Millions of euro in yearly ‘assistance’ to sports organisations issued by Sport Malta, often through the Malta Olympic Committee (MOC) have raised several questions on transparency regarding the disbursement of public funds.
Recently published data on Sport Malta’s financials and a partial breakdown of grants to different sports organisations conspicuously lack details on how the funds are allocated.
Sport Malta’s audited accounts for 2021 and 2022, recently tabled in parliament and previously unpublished, show how the agency spent more than €9.5 million in “assistance to sports organisations” in 2022, up some €2.7 million from the previous year.
While a large portion was allocated through subsidies on renting venues and land, sizeable tranches of the millions spent on assistance were disbursed directly to the MOC or schemes administered by it.
The accounts include no further details on how the funds were split up.
Sports Minister Clifton Grima only provided partial breakdowns of how the funds were distributed following multiple parliamentary questions, often delaying answers for months.
In one case, the costs of some €5 million, spent in 2022 and 2023, initially earmarked for athletes’ training in preparation for last year’s Games of the Small States of Europe (GSSE), were only broken down by the type of sport funded, rather than by organisation or athlete as requested.
Further details on the portion of those funds issued last year were only tabled in parliament last week, following repeated questions months after the games’ completion.
Questions sent to Minister Grima and Sport Malta CEO Mark Cutajar on how a further €1.65 million, announced this year, will be distributed remain unanswered.
The games hosted by Malta last June were controversial due to Sport Malta’s failure to complete several sports infrastructure projects in time.
Additionally, chunks of the public funds earmarked for local athletes were diverted to hire foreign athletes, who were issued Maltese passports to compete in Malta’s name.
Concern surrounding the Authority’s lack of transparency in its finances had been raised for years but heightened with the agency’s increased spending in the wake of the Small Nations’ Games.
Last October, in response to questions raised in parliament months earlier, Grima revealed that Sport Malta had allocated another €3.4 million to the Malta Olympic Committee for the GSSE’s organisation but gave no further details on how it was spent.
Despite being asked by Opposition MP Ivan Bartolo for a detailed list of contracts and their awardees, Grima simply noted that the assistance was given wholesale to the MOC, burying details on how it was spent.
The MOC has not answered The Shift’s questions on how those funds were allocated at the time of publishing.
Malta’s National Olympic Committee administers the country’s participation in all international Olympic games.

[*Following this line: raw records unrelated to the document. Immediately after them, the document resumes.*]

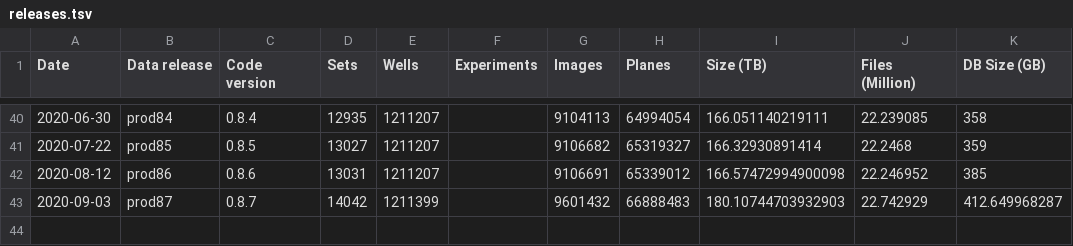
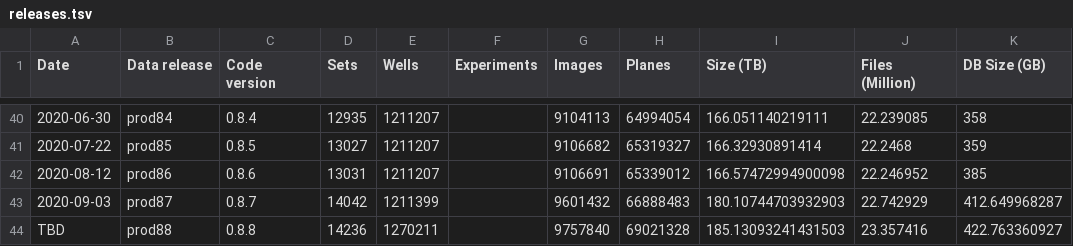
Before and after one commit to IDR/idr.openmicroscopy.org, a TSV file: _data/releases.tsv, drawn as a sheet; only a part is shown, gaps mark what is left out; the diff names each change by its address in the sheet, - before the commit and + after, or states it on an @@ line.

Commit message:
Add stats for prod88 release

```diff
--- a/_data/releases.tsv
+++ b/_data/releases.tsv
+row 44: TBD | prod88 | 0.8.8 | 14236 | 1270211 |  | 9757840 | 69021328 | 185.13093241431503 | 23.357416 | 422.763360927
```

Committee President Pace Bonello was concurrently a member of the Sports Malta Board until recently chaired by Professor Andrew Decelis.
Following The Shift’s reports on Decelis’ resignation, public information on the board was removed from Sport Malta’s website.
Sport Malta CEO Mark Cutajar also served as a MOC director until he was appointed to the government position. Conversely, the MOC’s Director of Sport, Charlene Attard, sat on Sport Malta’s board until 2021.
Cutajar, Minister Grima and the MOC’s Pace Bonello have repeatedly ignored The Shift’s questions for further details on Sport Malta funding.